Globally, a number of countries have already confronted climate displacement, especially in Small Island Developing States (SIDS) and Least Developed Countries (LDCs), places that often occupy high risk terrain, made worse by unchecked environmental degradation. In 2014, an unsuspecting farmworker from Kiribati, Ioane Teitiota, almost became the world’s first official climate change refugee. The subsistence fisherman relocated from his low-lying Pacific island nation to New Zealand in 2007, purportedly to escape the effects of climate change, which will soon make his home uninhabitable. Seeing no legal basis to grant Teitiota refugee status in New Zealand, the judiciary rejected his petition for residency, and the country’s high court sent him back to Kiribati in September, 2015.
The case of Ioane Teitiota illustrates the inadequacy of treating global climate displacement issues as an emergency refugee matter, rather that the planned, phased relocation of high risk communities. Back in Louisiana, the Guardian reported that the Biloxi-Chitimacha-Choctaw reject the label of “climate refugees” that some have attached to them. “You’re talking about people who are employing a sense of agency, who still are empowered in their decision-making and are working to stay together. These terms get thrown out there and there’s this idea of the canary in the coal mine, but they’re not the canary in the coal mine – they’re showing us how to get out” Maldonado was quoted as saying.
Community discussions surrounding resettlement cannot be easy, Ferguson Bohnee said, but Chief Albert Naquin and the people of the Tribe should be commended for having such thought, foresight, and courage to focus on an adaptation plan that will further the self-determination of the Tribe while maintaining tribal customs and traditions. The Tribe recognizes that without place and community, it will be denied its right to self-determination. It is only right that there should be funding to allow the IJC to move as a community, she said, so its cultural heritage can flourish and adapt in this changing environment.

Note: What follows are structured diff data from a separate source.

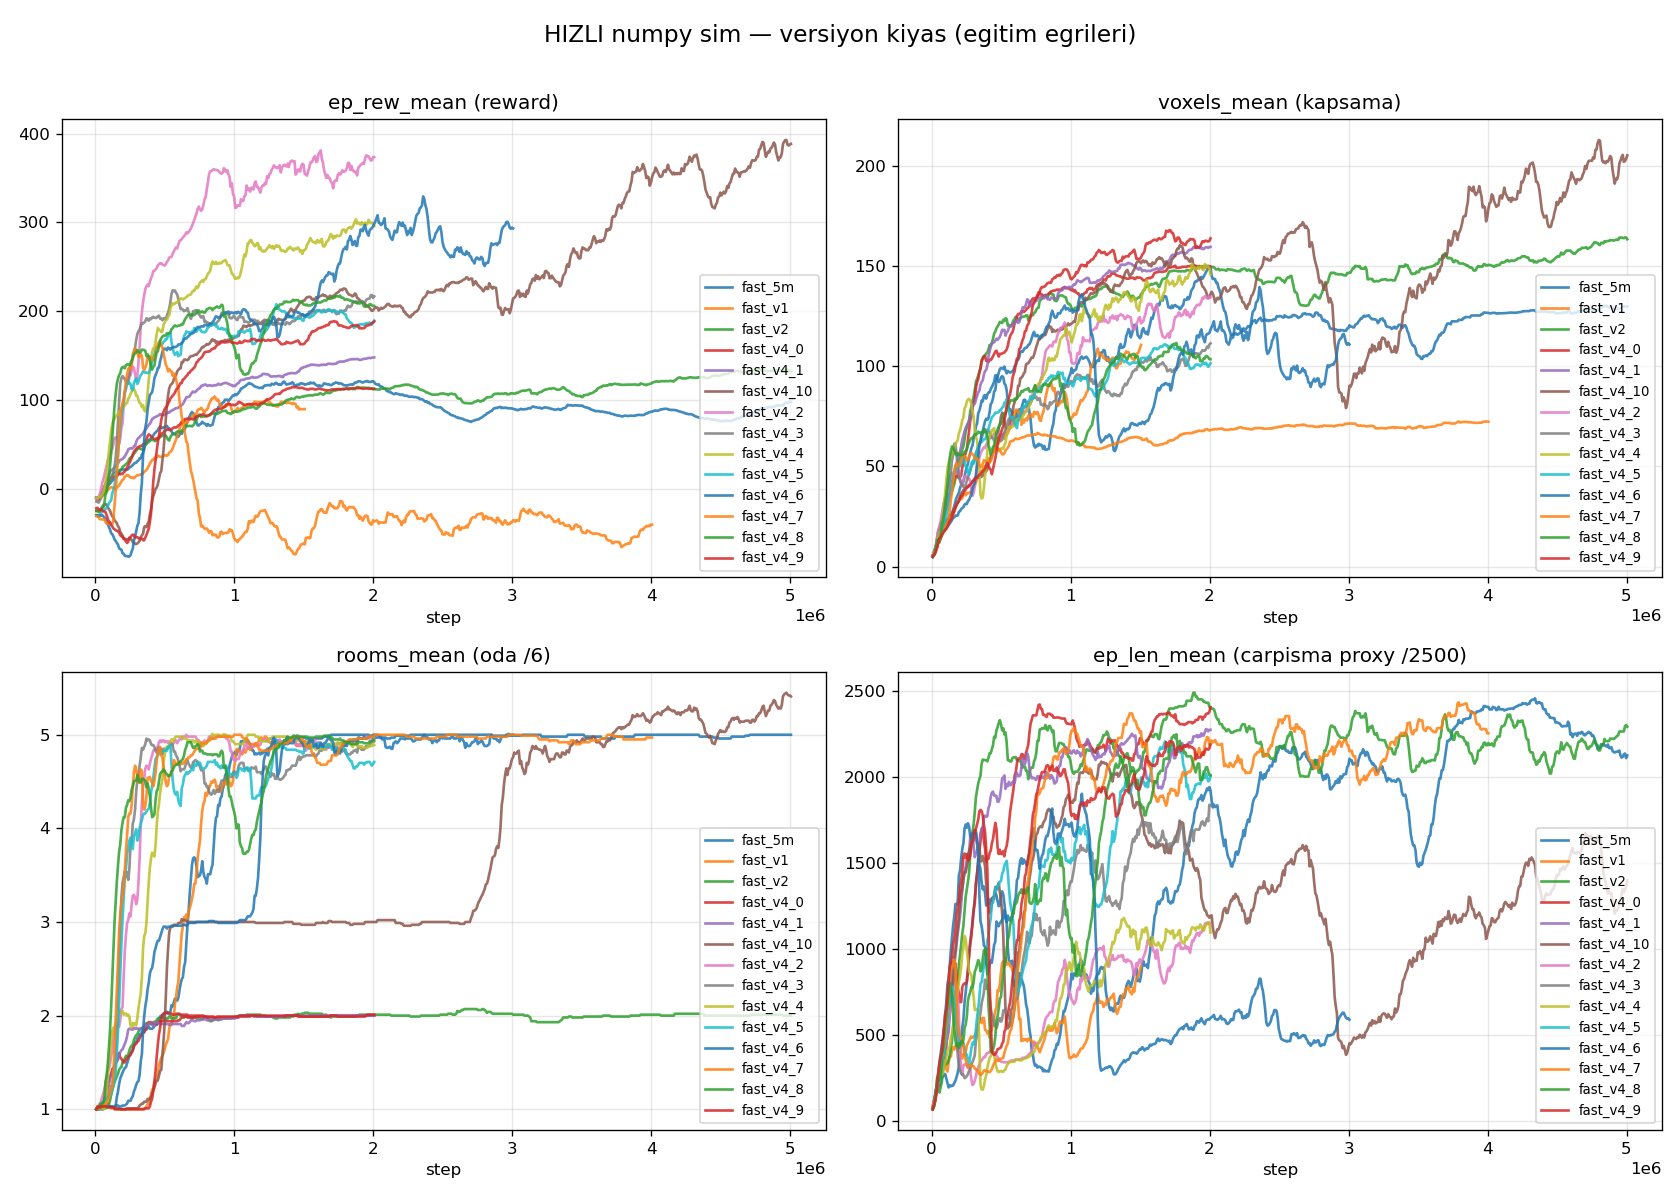
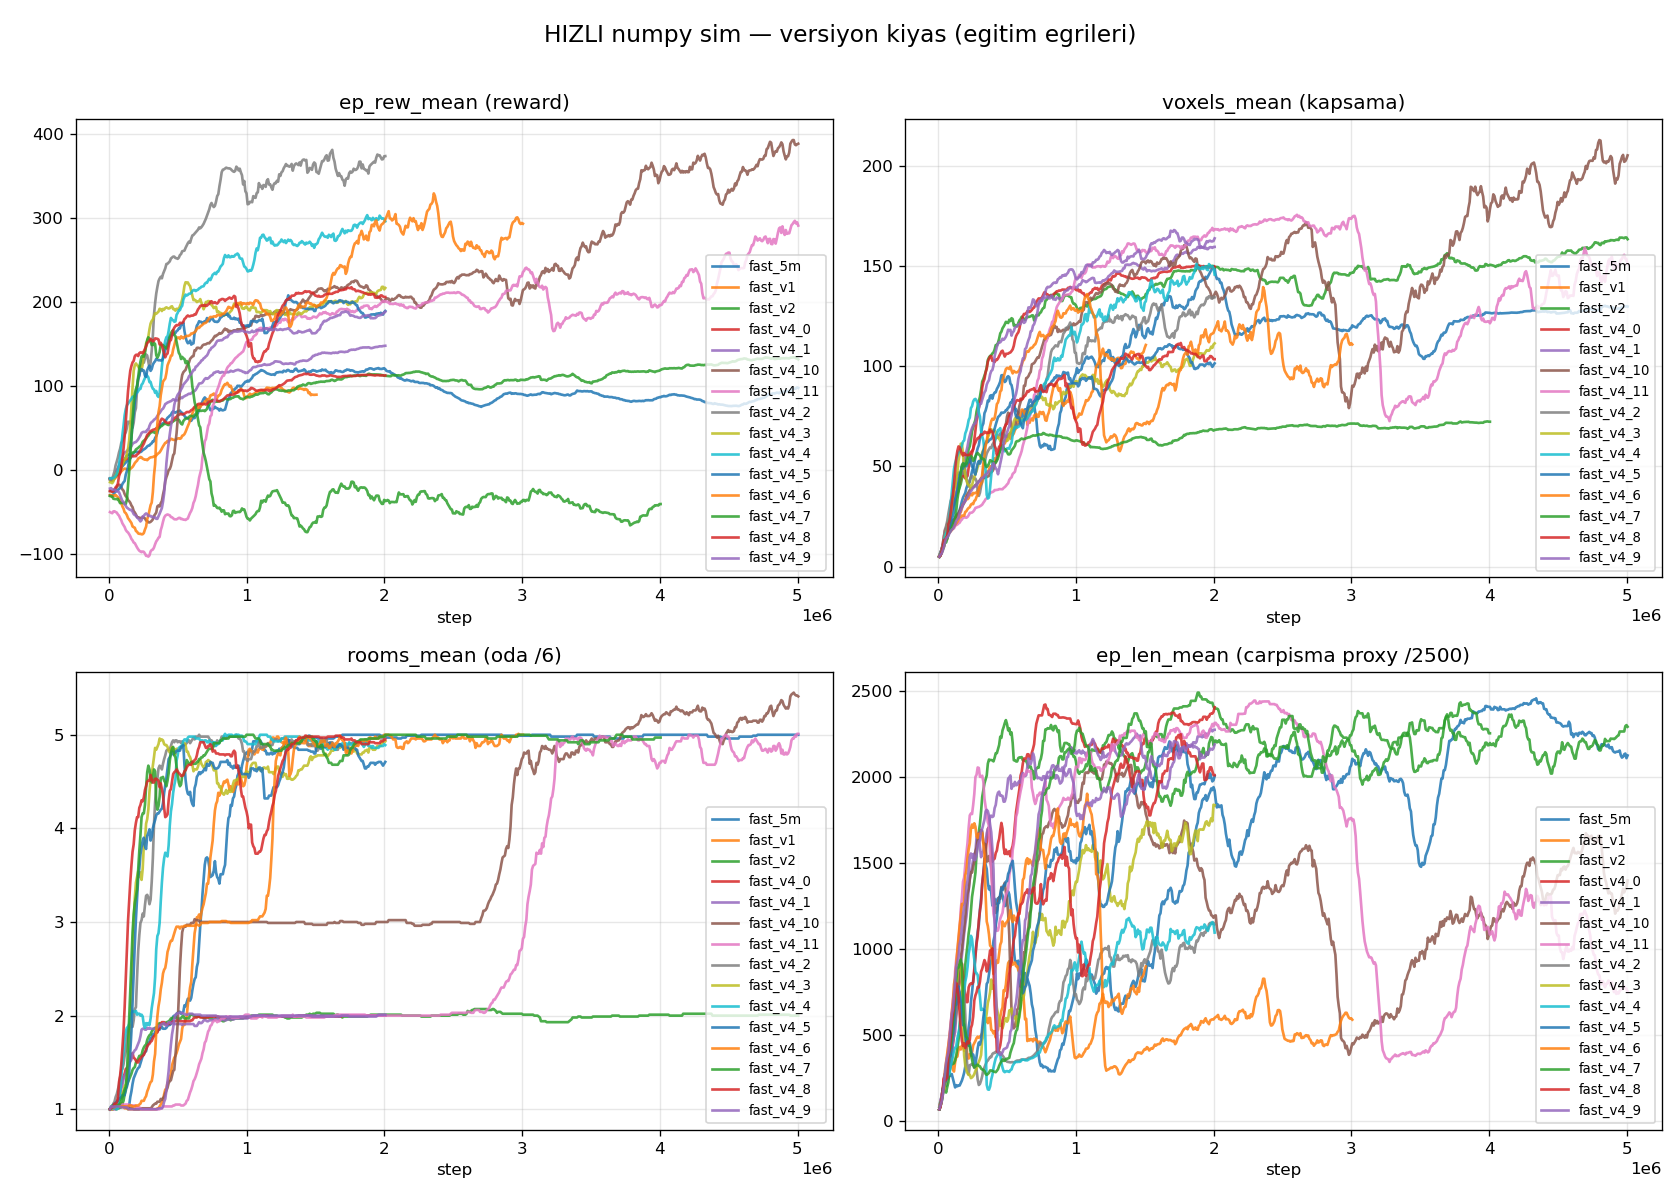
v4.11 eval (5M+collision50=%100 carpisma; ceza 5M de guvenligi kurtarmiyor) -> v4.12 curriculum (v4.8 resume+nazik finetune)

diff --git a/docs/EVAL_fast_v4_11.md b/docs/EVAL_fast_v4_11.md
@@ -1,0 +1,16 @@
+# fast_v4_11 (numpy/Gymnasium sim) — 100 episode
+
+Model: `fast_drone_final.zip` | deterministic | hareketli engeller aktif | ~100x hizli sim
+
+| Metrik | Deger |
+|---|---|
+| Return | 154.8 ± 23.7 (min 56, max 185) |
+| Voxel / 1024 | 147.4 ± 25.3 (min 47, max 197) |
+| Oda / 6 | 4.9 ± 0.4 (min 3, max 5) |
+| Episode / 2500 | 730.1 ± 197.6 (min 201, max 1438) |
+| Carpisma orani | 100% (100/100) |
+| Birlesik kapsama | 280/1024 (27%) |
+
+![coverage](figures/eval_fast_v4_11_coverage.png)
+
+![traj](figures/eval_fast_v4_11_trajectories.png)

While communities like Isle de Jean Charles and others in Alaska and the Pacific may be today’s climate change front lines, an increasing number of communities seem destine to confront the same “choices” they are facing. The Pocantico Call to Action and the UN work on climate change and mobility foreshadowed the difficult work that lies ahead. Increasingly, US historic preservation professionals will be called upon to help American communities displaced by climate change safeguard their cultures while adapting for the future. Working with our colleagues abroad, some of whom have already taken up this challenge, the time to start that work has clearly arrived.
Clearly, cultural survival and preservation must become an important factor in any plan for dealing with climate change. Even if the science v. political debate over causes continue, the effect has become undeniable!